Author Archives: Luis Felipe R. Murillo

Ph.D Candidate at UCLA Anthropology

Worlding Anthropologies of Technosciences?

The past 4S meeting in Buenos Aires made visible the expansion of STS to various regions of the globe. Those of us who happened to be at the 4S meeting at University of Tokyo four years ago will remember the excitement of having the opportunity to work side-by-side with STS scholars from East and Southeast Asia. The same opportunity for worlding STS was opened again this past summer in Buenos Aires. (more…)

Aaron’s Call

On the morning of January 11th, 2013, the Internet entrepreneur and political activist Aaron Swartz was found dead in his apartment in Brooklyn, New York. Soon after the news reached the Internet, manifestos and hackathons were organized to celebrate Aaron's political and technical work. In a matter of weeks, parallel events were organized across the United States, finding solidarity with Internet technologists and activists abroad.

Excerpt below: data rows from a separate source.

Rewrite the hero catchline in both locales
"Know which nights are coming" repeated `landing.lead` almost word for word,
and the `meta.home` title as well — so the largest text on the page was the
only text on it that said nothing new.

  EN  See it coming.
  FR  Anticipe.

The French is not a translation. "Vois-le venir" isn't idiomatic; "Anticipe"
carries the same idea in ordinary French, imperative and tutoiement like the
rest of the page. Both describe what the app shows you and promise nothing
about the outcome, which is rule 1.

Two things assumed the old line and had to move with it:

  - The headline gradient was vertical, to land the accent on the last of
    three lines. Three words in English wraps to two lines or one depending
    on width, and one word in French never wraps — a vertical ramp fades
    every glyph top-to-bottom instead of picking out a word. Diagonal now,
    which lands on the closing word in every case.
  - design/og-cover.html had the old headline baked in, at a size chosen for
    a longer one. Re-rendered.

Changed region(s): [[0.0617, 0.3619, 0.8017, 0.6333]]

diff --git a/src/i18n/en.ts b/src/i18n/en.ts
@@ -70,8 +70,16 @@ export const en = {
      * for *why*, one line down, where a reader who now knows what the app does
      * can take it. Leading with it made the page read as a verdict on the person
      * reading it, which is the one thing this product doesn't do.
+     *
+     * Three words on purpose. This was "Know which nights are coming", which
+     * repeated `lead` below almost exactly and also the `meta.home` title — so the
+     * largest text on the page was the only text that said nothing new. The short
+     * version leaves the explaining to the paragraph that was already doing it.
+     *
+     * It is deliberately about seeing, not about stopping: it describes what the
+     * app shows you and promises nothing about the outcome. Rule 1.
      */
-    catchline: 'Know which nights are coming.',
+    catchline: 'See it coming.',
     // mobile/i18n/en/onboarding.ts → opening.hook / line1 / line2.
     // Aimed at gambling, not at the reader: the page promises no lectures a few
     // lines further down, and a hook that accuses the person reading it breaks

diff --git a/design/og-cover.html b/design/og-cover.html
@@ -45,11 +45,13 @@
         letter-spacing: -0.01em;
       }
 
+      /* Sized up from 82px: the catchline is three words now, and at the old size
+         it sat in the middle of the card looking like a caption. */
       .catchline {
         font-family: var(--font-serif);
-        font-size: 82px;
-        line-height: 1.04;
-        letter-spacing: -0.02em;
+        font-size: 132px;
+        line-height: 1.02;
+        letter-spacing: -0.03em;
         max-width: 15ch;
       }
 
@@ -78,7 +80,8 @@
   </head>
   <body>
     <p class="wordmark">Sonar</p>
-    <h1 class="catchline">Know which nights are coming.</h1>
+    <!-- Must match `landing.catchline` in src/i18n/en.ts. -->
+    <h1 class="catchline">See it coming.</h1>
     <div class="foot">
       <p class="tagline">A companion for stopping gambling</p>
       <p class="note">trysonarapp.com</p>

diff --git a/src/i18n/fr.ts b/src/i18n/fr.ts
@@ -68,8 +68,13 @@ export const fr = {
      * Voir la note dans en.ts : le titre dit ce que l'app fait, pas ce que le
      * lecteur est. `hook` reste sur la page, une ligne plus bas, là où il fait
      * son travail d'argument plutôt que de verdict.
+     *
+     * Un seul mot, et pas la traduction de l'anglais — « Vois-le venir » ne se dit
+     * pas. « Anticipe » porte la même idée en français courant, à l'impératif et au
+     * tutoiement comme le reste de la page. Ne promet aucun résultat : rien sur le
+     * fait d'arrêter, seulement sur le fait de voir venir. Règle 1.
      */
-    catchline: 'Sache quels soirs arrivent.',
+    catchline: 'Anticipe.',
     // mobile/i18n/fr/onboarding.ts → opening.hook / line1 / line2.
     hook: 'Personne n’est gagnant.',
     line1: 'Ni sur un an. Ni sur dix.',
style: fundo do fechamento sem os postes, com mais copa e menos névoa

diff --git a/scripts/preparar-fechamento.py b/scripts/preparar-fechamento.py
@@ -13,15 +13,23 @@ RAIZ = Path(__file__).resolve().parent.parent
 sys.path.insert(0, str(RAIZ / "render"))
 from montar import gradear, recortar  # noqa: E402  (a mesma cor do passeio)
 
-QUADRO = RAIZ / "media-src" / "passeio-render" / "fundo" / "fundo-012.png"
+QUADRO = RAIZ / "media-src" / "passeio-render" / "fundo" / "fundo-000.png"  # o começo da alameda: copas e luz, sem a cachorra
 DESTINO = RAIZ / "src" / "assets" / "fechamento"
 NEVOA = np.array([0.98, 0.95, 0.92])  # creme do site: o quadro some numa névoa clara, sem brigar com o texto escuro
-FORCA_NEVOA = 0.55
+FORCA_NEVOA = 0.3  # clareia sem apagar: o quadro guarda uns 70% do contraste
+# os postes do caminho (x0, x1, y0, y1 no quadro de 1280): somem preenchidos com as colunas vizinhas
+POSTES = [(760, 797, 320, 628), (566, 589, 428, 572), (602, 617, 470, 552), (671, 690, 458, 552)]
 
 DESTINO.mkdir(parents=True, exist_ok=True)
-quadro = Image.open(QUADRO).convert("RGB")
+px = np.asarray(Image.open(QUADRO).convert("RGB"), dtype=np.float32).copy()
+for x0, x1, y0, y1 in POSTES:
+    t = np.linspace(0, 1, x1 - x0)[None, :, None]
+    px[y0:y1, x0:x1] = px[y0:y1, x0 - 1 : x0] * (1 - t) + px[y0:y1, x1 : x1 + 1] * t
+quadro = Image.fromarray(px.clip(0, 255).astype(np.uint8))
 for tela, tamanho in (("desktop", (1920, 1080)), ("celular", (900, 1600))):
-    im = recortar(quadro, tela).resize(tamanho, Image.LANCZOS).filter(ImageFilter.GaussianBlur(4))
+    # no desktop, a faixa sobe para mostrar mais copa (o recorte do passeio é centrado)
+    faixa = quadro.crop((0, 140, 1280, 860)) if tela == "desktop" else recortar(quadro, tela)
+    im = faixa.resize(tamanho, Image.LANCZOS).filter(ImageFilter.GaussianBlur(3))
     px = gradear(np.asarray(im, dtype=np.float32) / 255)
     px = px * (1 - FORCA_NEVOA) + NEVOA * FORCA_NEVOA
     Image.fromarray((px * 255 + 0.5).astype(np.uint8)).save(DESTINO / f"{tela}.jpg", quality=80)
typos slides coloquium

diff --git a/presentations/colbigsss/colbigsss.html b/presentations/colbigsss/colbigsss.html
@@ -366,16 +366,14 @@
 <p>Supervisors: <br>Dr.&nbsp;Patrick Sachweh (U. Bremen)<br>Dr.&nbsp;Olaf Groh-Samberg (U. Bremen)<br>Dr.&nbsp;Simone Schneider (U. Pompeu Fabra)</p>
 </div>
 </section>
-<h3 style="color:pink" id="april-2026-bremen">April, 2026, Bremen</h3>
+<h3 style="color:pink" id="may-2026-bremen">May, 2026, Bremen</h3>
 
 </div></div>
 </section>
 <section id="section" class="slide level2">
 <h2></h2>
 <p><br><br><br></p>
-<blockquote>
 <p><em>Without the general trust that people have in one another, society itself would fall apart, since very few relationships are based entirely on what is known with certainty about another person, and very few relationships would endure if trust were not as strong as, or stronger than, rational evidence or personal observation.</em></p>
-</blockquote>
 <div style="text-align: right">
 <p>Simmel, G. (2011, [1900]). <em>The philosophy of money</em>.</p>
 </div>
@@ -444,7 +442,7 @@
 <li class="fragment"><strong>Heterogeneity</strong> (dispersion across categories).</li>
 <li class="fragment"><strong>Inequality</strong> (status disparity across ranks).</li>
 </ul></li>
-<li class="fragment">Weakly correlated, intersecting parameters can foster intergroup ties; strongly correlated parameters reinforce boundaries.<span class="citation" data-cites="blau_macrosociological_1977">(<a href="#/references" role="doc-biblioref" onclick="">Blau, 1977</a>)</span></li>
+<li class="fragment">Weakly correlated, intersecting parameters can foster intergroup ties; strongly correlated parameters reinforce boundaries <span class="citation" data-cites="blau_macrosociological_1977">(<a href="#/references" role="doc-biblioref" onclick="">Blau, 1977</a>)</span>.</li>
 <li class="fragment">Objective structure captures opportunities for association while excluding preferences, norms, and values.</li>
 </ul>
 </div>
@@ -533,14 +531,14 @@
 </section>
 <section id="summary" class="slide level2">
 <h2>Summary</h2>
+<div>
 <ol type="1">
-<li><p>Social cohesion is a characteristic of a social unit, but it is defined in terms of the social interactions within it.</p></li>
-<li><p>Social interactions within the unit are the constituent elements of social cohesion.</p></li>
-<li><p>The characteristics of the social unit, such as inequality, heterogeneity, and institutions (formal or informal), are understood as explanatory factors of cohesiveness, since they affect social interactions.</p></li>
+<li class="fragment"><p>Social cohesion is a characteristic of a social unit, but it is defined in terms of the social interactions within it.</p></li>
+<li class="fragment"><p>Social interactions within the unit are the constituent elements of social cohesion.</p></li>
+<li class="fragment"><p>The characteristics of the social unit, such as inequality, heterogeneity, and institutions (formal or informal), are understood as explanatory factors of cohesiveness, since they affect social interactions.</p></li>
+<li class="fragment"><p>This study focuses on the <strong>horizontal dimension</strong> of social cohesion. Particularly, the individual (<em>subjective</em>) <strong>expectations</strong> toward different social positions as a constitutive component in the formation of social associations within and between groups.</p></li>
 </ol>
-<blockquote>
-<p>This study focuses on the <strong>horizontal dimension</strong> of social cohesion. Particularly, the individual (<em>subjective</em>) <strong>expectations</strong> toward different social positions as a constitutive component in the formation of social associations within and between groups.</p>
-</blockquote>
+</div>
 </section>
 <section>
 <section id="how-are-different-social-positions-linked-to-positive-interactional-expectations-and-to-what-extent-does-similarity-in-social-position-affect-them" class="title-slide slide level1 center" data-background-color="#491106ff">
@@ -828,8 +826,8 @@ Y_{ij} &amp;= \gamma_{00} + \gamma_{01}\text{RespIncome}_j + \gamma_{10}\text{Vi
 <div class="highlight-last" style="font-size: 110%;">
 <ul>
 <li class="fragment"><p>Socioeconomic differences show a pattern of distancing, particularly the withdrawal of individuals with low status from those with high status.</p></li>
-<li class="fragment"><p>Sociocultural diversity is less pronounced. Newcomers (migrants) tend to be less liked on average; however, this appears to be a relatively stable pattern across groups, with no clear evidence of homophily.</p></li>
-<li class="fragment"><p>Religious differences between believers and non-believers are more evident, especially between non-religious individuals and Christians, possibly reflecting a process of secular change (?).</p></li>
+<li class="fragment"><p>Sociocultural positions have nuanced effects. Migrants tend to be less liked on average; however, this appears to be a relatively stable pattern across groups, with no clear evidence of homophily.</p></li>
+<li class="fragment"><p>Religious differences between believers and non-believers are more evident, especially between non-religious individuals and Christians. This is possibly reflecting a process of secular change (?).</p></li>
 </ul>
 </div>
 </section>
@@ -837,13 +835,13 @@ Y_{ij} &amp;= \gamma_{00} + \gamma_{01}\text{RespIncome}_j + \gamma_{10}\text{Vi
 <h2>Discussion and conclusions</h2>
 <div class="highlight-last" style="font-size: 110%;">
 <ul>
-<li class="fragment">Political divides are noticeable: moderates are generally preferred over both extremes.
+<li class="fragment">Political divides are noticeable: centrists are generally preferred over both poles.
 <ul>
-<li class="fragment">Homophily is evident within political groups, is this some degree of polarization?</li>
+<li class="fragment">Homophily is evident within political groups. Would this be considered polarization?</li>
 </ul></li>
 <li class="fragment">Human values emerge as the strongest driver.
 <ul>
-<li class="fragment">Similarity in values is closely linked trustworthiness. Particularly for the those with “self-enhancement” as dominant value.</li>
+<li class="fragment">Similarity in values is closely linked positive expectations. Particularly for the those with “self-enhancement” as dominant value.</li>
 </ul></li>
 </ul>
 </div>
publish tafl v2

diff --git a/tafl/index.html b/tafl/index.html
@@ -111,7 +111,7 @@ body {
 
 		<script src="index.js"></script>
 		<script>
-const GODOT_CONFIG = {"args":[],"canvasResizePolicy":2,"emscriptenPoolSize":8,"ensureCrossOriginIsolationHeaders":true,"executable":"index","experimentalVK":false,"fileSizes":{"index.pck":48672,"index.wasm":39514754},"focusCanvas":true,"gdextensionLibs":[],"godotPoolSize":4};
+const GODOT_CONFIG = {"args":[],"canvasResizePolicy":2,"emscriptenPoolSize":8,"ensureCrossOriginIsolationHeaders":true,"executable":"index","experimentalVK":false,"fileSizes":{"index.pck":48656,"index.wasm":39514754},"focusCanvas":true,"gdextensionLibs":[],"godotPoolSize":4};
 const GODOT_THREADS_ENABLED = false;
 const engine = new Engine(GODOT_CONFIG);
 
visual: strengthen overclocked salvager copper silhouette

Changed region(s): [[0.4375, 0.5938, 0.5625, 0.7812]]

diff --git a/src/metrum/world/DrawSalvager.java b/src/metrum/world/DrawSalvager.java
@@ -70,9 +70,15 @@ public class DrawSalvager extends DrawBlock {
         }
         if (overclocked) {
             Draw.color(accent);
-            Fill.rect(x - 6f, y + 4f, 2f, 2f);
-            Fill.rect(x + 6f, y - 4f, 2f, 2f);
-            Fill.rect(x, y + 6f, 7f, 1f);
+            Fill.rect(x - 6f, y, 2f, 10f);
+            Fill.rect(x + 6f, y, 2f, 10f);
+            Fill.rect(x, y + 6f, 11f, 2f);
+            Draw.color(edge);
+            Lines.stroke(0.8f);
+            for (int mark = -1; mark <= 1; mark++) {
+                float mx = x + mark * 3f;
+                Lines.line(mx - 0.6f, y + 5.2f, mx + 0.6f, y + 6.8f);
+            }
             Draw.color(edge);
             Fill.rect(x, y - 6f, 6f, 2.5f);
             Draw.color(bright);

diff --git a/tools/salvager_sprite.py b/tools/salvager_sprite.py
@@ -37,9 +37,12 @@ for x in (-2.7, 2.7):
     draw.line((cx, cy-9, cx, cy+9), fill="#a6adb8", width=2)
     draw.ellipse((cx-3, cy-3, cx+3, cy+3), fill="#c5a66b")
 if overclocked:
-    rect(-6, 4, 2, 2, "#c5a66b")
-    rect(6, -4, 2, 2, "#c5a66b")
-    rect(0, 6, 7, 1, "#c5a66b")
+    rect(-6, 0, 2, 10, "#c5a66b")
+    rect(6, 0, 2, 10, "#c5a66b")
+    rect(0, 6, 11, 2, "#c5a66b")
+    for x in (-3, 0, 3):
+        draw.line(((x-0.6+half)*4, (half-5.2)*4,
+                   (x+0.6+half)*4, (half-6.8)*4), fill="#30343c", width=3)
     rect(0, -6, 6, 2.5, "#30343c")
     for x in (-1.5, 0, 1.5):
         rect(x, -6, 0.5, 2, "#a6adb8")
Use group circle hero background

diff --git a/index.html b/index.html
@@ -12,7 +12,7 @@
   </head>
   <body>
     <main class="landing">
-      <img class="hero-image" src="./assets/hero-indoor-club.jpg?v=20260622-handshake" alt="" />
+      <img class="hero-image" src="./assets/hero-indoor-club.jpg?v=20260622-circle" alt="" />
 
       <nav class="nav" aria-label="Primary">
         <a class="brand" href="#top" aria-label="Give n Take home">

This collective effervescence elaborated on a narrative to evaluate the present, help to frame the past and project the future in relation to Aaron's accomplishments and indictment for computer crime. One year after Aaron's passing, Brian Knappenberger's documentary “The Internet's Own Boy: The Story of Aaron Swartz” was screened at the Sundance Festival and publicly released this past June. As far as the narrative goes, the spectator is offered a reconstruction of Aaron's life with key elements for debate regarding legal overreach in his case. Knappenberger's (more...)

Coding Places: An Interview with Yuri Takhteyev

In "Coding Places: Software Practice in a South American City" Yuri Takhteyev depicts a group of developers from Rio de Janeiro working on software projects with global aspirations. His ethnography, conducted in the span of three years, provides rich detail and insight into the practice of creating a programming language, Lua, and struggling to form local and global communities. In his narrative, Takhteyev sets off with a task that is particularly akin to anthropological studies of globalization: to specify socioeconomic and political forces shaping localities and creating instances of production and circulation of transnational scope. We asked him a few questions related to the book and his research on the topics of globalization, computing expertise, and politics of information technology. Enjoy! (more…)